» **GOAL OF THE EXERCISE**:
Identify each line in the records below that contains the word "from", and copy it.

(Web page revision data)
*** Block opens ***

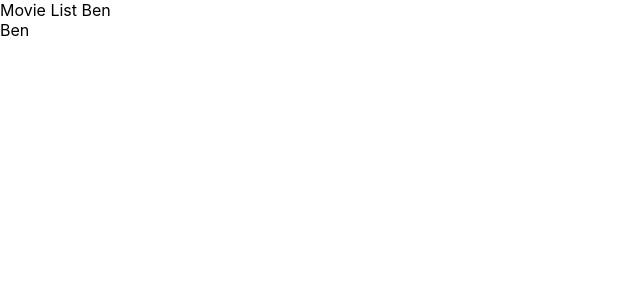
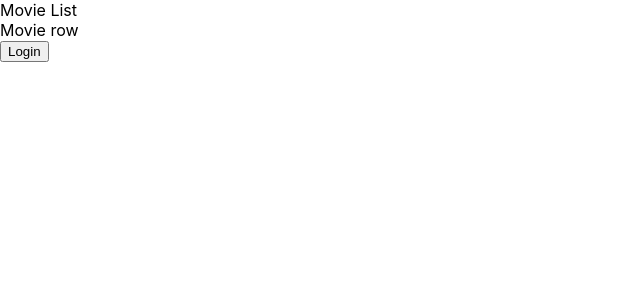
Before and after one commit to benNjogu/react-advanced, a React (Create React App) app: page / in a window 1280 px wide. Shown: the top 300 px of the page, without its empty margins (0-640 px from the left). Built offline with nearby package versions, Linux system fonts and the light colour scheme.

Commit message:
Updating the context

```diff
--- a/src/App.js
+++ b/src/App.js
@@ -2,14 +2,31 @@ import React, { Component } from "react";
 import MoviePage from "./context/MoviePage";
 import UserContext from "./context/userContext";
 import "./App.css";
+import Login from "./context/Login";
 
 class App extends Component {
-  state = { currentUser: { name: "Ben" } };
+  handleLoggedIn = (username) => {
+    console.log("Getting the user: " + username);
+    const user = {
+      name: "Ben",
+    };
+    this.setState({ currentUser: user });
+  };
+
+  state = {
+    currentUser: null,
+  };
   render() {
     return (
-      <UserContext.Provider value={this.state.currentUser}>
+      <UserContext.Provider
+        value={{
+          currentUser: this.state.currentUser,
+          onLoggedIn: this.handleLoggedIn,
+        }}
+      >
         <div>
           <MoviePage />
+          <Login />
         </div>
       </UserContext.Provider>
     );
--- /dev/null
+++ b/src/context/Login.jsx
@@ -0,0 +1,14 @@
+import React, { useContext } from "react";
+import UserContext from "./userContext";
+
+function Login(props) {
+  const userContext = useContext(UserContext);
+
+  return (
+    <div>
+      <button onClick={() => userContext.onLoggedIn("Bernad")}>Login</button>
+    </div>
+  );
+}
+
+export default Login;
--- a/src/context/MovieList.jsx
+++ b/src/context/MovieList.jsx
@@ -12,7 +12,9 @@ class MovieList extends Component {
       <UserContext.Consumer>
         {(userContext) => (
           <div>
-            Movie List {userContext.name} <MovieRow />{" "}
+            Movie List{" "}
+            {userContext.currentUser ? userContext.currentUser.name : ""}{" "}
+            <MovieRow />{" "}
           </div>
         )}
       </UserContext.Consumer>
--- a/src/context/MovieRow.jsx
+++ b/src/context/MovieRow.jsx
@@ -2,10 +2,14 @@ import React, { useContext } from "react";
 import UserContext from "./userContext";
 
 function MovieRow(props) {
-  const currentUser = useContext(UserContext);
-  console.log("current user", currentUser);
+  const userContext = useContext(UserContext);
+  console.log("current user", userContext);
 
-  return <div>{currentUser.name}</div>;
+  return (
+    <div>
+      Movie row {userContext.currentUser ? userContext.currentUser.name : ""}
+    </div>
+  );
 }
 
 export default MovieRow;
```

*** Block closes ***

» **RESULT OF THIS EXERCISE**:
Before and after one commit to benNjogu/react-advanced, a React (Create React App) app: page / in a window 1280 px wide. Shown: the top 300 px of the page, without its empty margins (0-640 px from the left). Built offline with nearby package versions, Linux system fonts and the light colour scheme.
@@ -2,14 +2,31 @@ import React, { Component } from "react";
 import MoviePage from "./context/MoviePage";
 import UserContext from "./context/userContext";
+import Login from "./context/Login";
+import React, { useContext } from "react";
+import UserContext from "./userContext";
@@ -2,10 +2,14 @@ import React, { useContext } from "react";
 import UserContext from "./userContext";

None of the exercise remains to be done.